In 1925, Benito Mussolini‘s government set up the Opera Nazionale Dopolavoro (OND) or National Recreational Club as a means of promoting sports and cultural activities and one of its accomplishments was a wide survey of folk music and dance in Italy at that time. The work was published in 1931 as Costumi, musica, danze e feste popolari italiane (“Italian popular customs, music, dance and festivals”). In September 1945 OND was replaced by a new organization, the Ente Nazionale Assistenza Lavoratori (ENAL), headquartered in Rome.

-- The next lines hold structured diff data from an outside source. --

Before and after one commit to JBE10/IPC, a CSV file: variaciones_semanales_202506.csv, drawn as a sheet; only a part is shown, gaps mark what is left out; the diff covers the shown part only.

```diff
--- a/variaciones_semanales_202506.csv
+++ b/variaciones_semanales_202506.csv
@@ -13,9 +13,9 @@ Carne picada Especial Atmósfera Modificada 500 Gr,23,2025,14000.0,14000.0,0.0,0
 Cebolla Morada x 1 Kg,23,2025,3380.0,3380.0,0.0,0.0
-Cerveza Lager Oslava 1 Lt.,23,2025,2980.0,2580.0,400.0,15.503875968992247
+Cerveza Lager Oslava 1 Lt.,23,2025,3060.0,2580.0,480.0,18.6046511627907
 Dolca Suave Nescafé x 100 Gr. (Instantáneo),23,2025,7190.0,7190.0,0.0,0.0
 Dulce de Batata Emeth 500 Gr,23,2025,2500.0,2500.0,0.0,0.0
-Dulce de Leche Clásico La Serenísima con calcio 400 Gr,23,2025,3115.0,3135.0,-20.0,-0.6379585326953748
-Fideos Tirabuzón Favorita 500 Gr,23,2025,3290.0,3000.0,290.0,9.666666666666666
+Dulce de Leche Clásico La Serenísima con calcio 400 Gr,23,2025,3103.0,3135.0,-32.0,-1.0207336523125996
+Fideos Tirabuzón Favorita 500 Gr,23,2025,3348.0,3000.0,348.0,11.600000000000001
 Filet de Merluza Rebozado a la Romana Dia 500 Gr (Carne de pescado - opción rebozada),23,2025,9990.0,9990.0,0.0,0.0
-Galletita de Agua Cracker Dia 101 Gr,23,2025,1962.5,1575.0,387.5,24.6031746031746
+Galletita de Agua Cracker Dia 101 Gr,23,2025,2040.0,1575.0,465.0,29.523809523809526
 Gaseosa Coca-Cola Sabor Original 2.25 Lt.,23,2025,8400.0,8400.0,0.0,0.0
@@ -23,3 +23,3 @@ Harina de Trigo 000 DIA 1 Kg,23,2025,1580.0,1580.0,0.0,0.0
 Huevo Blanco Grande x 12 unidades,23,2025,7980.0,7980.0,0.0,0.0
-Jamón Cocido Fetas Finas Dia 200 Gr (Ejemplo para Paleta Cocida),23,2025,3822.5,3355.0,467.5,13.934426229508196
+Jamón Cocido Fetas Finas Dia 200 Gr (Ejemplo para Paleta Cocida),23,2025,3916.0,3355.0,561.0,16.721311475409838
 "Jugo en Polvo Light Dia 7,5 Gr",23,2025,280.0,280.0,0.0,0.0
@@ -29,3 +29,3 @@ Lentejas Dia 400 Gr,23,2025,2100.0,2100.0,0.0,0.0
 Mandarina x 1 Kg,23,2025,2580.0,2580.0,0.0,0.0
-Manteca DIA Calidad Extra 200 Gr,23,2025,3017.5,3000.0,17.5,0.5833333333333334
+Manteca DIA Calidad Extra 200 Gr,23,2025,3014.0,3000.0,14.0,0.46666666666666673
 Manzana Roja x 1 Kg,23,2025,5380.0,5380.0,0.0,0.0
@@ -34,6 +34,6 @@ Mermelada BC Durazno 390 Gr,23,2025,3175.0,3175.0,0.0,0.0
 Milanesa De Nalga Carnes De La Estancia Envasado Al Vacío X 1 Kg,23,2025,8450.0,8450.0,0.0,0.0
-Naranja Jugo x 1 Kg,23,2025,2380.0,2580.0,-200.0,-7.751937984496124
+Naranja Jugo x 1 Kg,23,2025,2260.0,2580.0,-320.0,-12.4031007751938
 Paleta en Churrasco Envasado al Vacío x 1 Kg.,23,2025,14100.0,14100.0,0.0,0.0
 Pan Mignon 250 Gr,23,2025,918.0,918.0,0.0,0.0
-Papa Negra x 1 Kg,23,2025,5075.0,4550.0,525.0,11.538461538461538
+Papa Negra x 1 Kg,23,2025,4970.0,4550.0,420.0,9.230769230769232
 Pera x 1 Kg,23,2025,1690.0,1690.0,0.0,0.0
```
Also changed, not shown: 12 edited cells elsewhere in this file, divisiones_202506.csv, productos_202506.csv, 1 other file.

In partnership with the International Folk Music Council, ENAL sponsored a Congress and Festival in Venice September 7–11, 1949 which included many of the outstanding researchers in Italian folklore as well as folk dance and music groups from various Italian regions.[31][32]

ENAL was dissolved in late 1978 but earlier in October 1970, the Italian folklore groups who had been members of ENAL set up a separate organization, which in 1978 became the Federazione Italiana Tradizioni Populari (FITP). The FITP publishes a newsletter and a scholarly publication Il Folklore D’Italia.[33]

Some prominent 20th century Italian folk dance researchers are Anton Giulio Bragaglia, Diego Carpitella, Antonio Cornoldi, Bianca Maria Galanti, Giorgio Nataletti, Placida Staro and Paolo Toschi. (see Bibliography)

An interest in preserving and fostering folk art, music and dance among Italian-Americans and the dedication and leadership of Elba Farabegoli Gurzau led to the formation of the Italian Folk Art Federation of America (IFAFA) in May 1979. The group sponsors an annual conference and has published a newsletter, Tradizioni, since 1980.[34]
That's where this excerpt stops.